== Task ==
Make an exact copy of all the entries below, with the pictures left out.

== Exercise materials ==
•••••

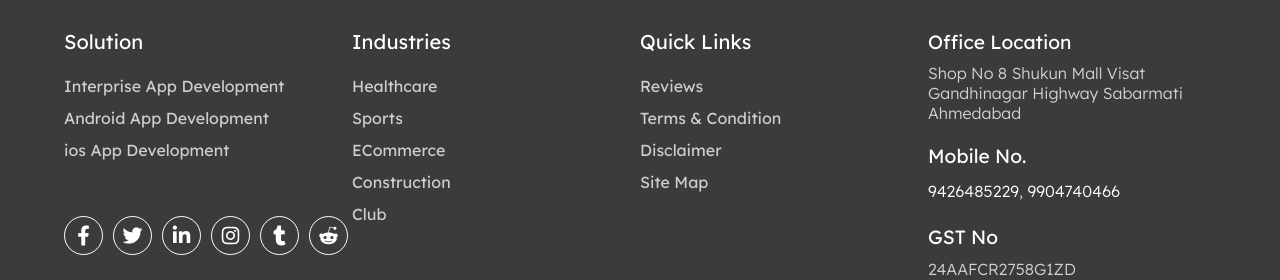
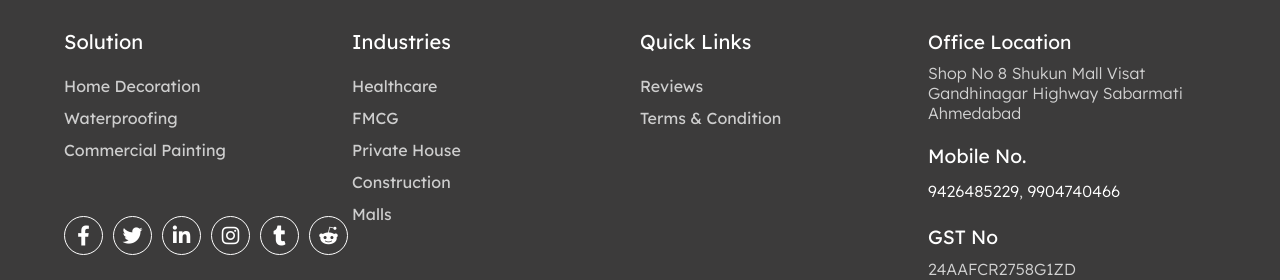
Before and after one commit to jatinRSP/SCW, a React (Vite) app in the folder SCW/: page / in a window 1280 px wide. Shown: the part 4393-4673 px from the top of the page. Built offline with nearby package versions, Linux system fonts and the light colour scheme.

Commit message:
Refactored code and fixed typos

```diff
--- a/SCW/src/components/Footer/Footer.jsx
+++ b/SCW/src/components/Footer/Footer.jsx
@@ -1,8 +1,8 @@
 import React from "react";
 
-import "../../css/Footer.css"
+import "../../css/Footer.css";
 
-import logo from "../../../public/logos/LOGO3.svg"
+import logo from "../../../public/logos/LOGO3.svg";
 
 function Footer() {
   return (
@@ -20,9 +20,21 @@ function Footer() {
             <span class="footer-cat">Solution</span>
           </div>
           <ul class="footer-cat-links">
-                        <li><a href=""><span>Interprise App Development</span></a></li>
-                        <li><a href=""><span>Android App Development</span></a></li>
-                        <li><a href=""><span>ios App Development</span></a></li>
+            <li>
+              <a href="">
+                <span>Home Decoration</span>
+              </a>
+            </li>
+            <li>
+              <a href="">
+                <span>Waterproofing</span>
+              </a>
+            </li>
+            <li>
+              <a href="">
+                <span>Commercial Painting</span>
+              </a>
+            </li>
           </ul>
         </div>
         <div class="col-3">
@@ -31,11 +43,31 @@ function Footer() {
             <span class="footer-cat">Industries</span>
           </div>
           <ul class="footer-cat-links">
-                        <li><a href=""><span>Healthcare</span></a></li>
-                        <li><a href=""><span>Sports</span></a></li>
-                        <li><a href=""><span>ECommerce</span></a></li>
-                        <li><a href=""><span>Construction</span></a></li>
-                        <li><a href=""><span>Club</span></a></li>
+            <li>
+              <a href="">
+                <span>Healthcare</span>
+              </a>
+            </li>
+            <li>
+              <a href="">
+                <span>FMCG</span>
+              </a>
+            </li>
+            <li>
+              <a href="">
+                <span>Private House</span>
+              </a>
+            </li>
+            <li>
+              <a href="">
+                <span>Construction</span>
+              </a>
+            </li>
+            <li>
+              <a href="">
+                <span>Malls</span>
+              </a>
+            </li>
           </ul>
         </div>
         <div class="col-3">
@@ -44,48 +76,85 @@ function Footer() {
             <span class="footer-cat">Quick Links</span>
           </div>
           <ul class="footer-cat-links">
-                        <li><a href=""><span>Reviews</span></a></li>
-                        <li><a href=""><span>Terms & Condition</span></a></li>
-                        <li><a href=""><span>Disclaimer</span></a></li>
-                        <li><a href=""><span>Site Map</span></a></li>
+            <li>
+              <a href="">
+                <span>Reviews</span>
+              </a>
+            </li>
+            <li>
+              <a href="">
+                <span>Terms & Condition</span>
+              </a>
+            </li>
           </ul>
         </div>
         <div class="col-3" id="newsletter">
-
           <div class="social-links social-2">
-                        <a href=""><i class="fab fa-facebook-f"></i></a>
-                        <a href=""><i class="fab fa-twitter"></i></a>
-                        <a href=""><i class="fab fa-linkedin-in"></i></a>
-                        <a href=""><i class="fab fa-instagram"></i></a>
-                        <a href=""><i class="fab fa-tumblr"></i></a>
-                        <a href=""><i class="fab fa-reddit-alien"></i></a>
+            <a href="">
+              <i class="fab fa-facebook-f"></i>
+            </a>
+            <a href="">
+              <i class="fab fa-twitter"></i>
+            </a>
+            <a href="">
+              <i class="fab fa-linkedin-in"></i>
+            </a>
+            <a href="">
+              <i class="fab fa-instagram"></i>
+            </a>
+            <a href="">
+              <i class="fab fa-tumblr"></i>
+            </a>
+            <a href="">
+              <i class="fab fa-reddit-alien"></i>
+            </a>
           </div>
 
           <div id="address">
             <span>Office Location</span>
-                        <div>Shop No 8 Shukun Mall Visat Gandhinagar Highway Sabarmati Ahmedabad</div>
+            <div>
+              Shop No 8 Shukun Mall Visat Gandhinagar Highway Sabarmati
+              Ahmedabad
+            </div>
           </div>
           <div id="address" className="mobileno">
             <span>Mobile No.</span>
-                        <div><a href="tel:9426485229">9426485229</a>, <a href="tel:9904740466">9904740466</a></div>
+            <div>
+              <a href="tel:9426485229">9426485229</a>,{" "}
+              <a href="tel:9904740466">9904740466</a>
+            </div>
           </div>
           <div id="address" className="sac">
             <span>GST No</span>
             <div>24AAFCR2758G1ZD</div>
           </div>
-
         </div>
         <div class="social-links social-1 col-6">
-                    <a href=""><i class="fab fa-facebook-f"></i></a>
-                    <a href=""><i class="fab fa-twitter"></i></a>
-                    <a href=""><i class="fab fa-linkedin-in"></i></a>
-                    <a href=""><i class="fab fa-instagram"></i></a>
-                    <a href=""><i class="fab fa-tumblr"></i></a>
-                    <a href=""><i class="fab fa-reddit-alien"></i></a>
+          <a href="">
+            <i class="fab fa-facebook-f"></i>
+          </a>
+          <a href="">
+            <i class="fab fa-twitter"></i>
+          </a>
+          <a href="">
+            <i class="fab fa-linkedin-in"></i>
+          </a>
+          <a href="">
+            <i class="fab fa-instagram"></i>
+          </a>
+          <a href="">
+            <i class="fab fa-tumblr"></i>
+          </a>
+          <a href="">
+            <i class="fab fa-reddit-alien"></i>
+          </a>
         </div>
       </div>
       <div id="copyright">
-                &copy; All Rights Reserved 2019-2020 by <a target="_blank" href="https://www.shreecolourworld.com">Shree Colour World</a>
+        &copy; All Rights Reserved 2019-2020 by{" "}
+        <a target="_blank" href="https://www.shreecolourworld.com">
+          Shree Colour World
+        </a>
       </div>
     </footer>
   );
```
Lines whose indentation alone changed are shown as unchanged.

•••••

== Exercise solution ==
Before and after one commit to jatinRSP/SCW, a React (Vite) app in the folder SCW/: page / in a window 1280 px wide. Shown: the part 4393-4673 px from the top of the page. Built offline with nearby package versions, Linux system fonts and the light colour scheme.

Commit message:
Refactored code and fixed typos

```diff
--- a/SCW/src/components/Footer/Footer.jsx
+++ b/SCW/src/components/Footer/Footer.jsx
@@ -1,8 +1,8 @@
 import React from "react";
 
-import "../../css/Footer.css"
+import "../../css/Footer.css";
 
-import logo from "../../../public/logos/LOGO3.svg"
+import logo from "../../../public/logos/LOGO3.svg";
 
 function Footer() {
   return (
@@ -20,9 +20,21 @@ function Footer() {
             <span class="footer-cat">Solution</span>
           </div>
           <ul class="footer-cat-links">
-                        <li><a href=""><span>Interprise App Development</span></a></li>
-                        <li><a href=""><span>Android App Development</span></a></li>
-                        <li><a href=""><span>ios App Development</span></a></li>
+            <li>
+              <a href="">
+                <span>Home Decoration</span>
+              </a>
+            </li>
+            <li>
+              <a href="">
+                <span>Waterproofing</span>
+              </a>
+            </li>
+            <li>
+              <a href="">
+                <span>Commercial Painting</span>
+              </a>
+            </li>
           </ul>
         </div>
         <div class="col-3">
@@ -31,11 +43,31 @@ function Footer() {
             <span class="footer-cat">Industries</span>
           </div>
           <ul class="footer-cat-links">
-                        <li><a href=""><span>Healthcare</span></a></li>
-                        <li><a href=""><span>Sports</span></a></li>
-                        <li><a href=""><span>ECommerce</span></a></li>
-                        <li><a href=""><span>Construction</span></a></li>
-                        <li><a href=""><span>Club</span></a></li>
+            <li>
+              <a href="">
+                <span>Healthcare</span>
+              </a>
+            </li>
+            <li>
+              <a href="">
+                <span>FMCG</span>
+              </a>
+            </li>
+            <li>
+              <a href="">
+                <span>Private House</span>
+              </a>
+            </li>
+            <li>
+              <a href="">
+                <span>Construction</span>
+              </a>
+            </li>
+            <li>
+              <a href="">
+                <span>Malls</span>
+              </a>
+            </li>
           </ul>
         </div>
         <div class="col-3">
@@ -44,48 +76,85 @@ function Footer() {
             <span class="footer-cat">Quick Links</span>
           </div>
           <ul class="footer-cat-links">
-                        <li><a href=""><span>Reviews</span></a></li>
-                        <li><a href=""><span>Terms & Condition</span></a></li>
-                        <li><a href=""><span>Disclaimer</span></a></li>
-                        <li><a href=""><span>Site Map</span></a></li>
+            <li>
+              <a href="">
+                <span>Reviews</span>
+              </a>
+            </li>
+            <li>
+              <a href="">
+                <span>Terms & Condition</span>
+              </a>
+            </li>
           </ul>
         </div>
         <div class="col-3" id="newsletter">
-
           <div class="social-links social-2">
-                        <a href=""><i class="fab fa-facebook-f"></i></a>
-                        <a href=""><i class="fab fa-twitter"></i></a>
-                        <a href=""><i class="fab fa-linkedin-in"></i></a>
-                        <a href=""><i class="fab fa-instagram"></i></a>
-                        <a href=""><i class="fab fa-tumblr"></i></a>
-                        <a href=""><i class="fab fa-reddit-alien"></i></a>
+            <a href="">
+              <i class="fab fa-facebook-f"></i>
+            </a>
+            <a href="">
+              <i class="fab fa-twitter"></i>
+            </a>
+            <a href="">
+              <i class="fab fa-linkedin-in"></i>
+            </a>
+            <a href="">
+              <i class="fab fa-instagram"></i>
+            </a>
+            <a href="">
+              <i class="fab fa-tumblr"></i>
+            </a>
+            <a href="">
+              <i class="fab fa-reddit-alien"></i>
+            </a>
           </div>
 
           <div id="address">
             <span>Office Location</span>
-                        <div>Shop No 8 Shukun Mall Visat Gandhinagar Highway Sabarmati Ahmedabad</div>
+            <div>
+              Shop No 8 Shukun Mall Visat Gandhinagar Highway Sabarmati
+              Ahmedabad
+            </div>
           </div>
           <div id="address" className="mobileno">
             <span>Mobile No.</span>
-                        <div><a href="tel:9426485229">9426485229</a>, <a href="tel:9904740466">9904740466</a></div>
+            <div>
+              <a href="tel:9426485229">9426485229</a>,{" "}
+              <a href="tel:9904740466">9904740466</a>
+            </div>
           </div>
           <div id="address" className="sac">
             <span>GST No</span>
             <div>24AAFCR2758G1ZD</div>
           </div>
-
         </div>
         <div class="social-links social-1 col-6">
-                    <a href=""><i class="fab fa-facebook-f"></i></a>
-                    <a href=""><i class="fab fa-twitter"></i></a>
-                    <a href=""><i class="fab fa-linkedin-in"></i></a>
-                    <a href=""><i class="fab fa-instagram"></i></a>
-                    <a href=""><i class="fab fa-tumblr"></i></a>
-                    <a href=""><i class="fab fa-reddit-alien"></i></a>
+          <a href="">
+            <i class="fab fa-facebook-f"></i>
+          </a>
+          <a href="">
+            <i class="fab fa-twitter"></i>
+          </a>
+          <a href="">
+            <i class="fab fa-linkedin-in"></i>
+          </a>
+          <a href="">
+            <i class="fab fa-instagram"></i>
+          </a>
+          <a href="">
+            <i class="fab fa-tumblr"></i>
+          </a>
+          <a href="">
+            <i class="fab fa-reddit-alien"></i>
+          </a>
         </div>
       </div>
       <div id="copyright">
-                &copy; All Rights Reserved 2019-2020 by <a target="_blank" href="https://www.shreecolourworld.com">Shree Colour World</a>
+        &copy; All Rights Reserved 2019-2020 by{" "}
+        <a target="_blank" href="https://www.shreecolourworld.com">
+          Shree Colour World
+        </a>
       </div>
     </footer>
   );
```
Lines whose indentation alone changed are shown as unchanged.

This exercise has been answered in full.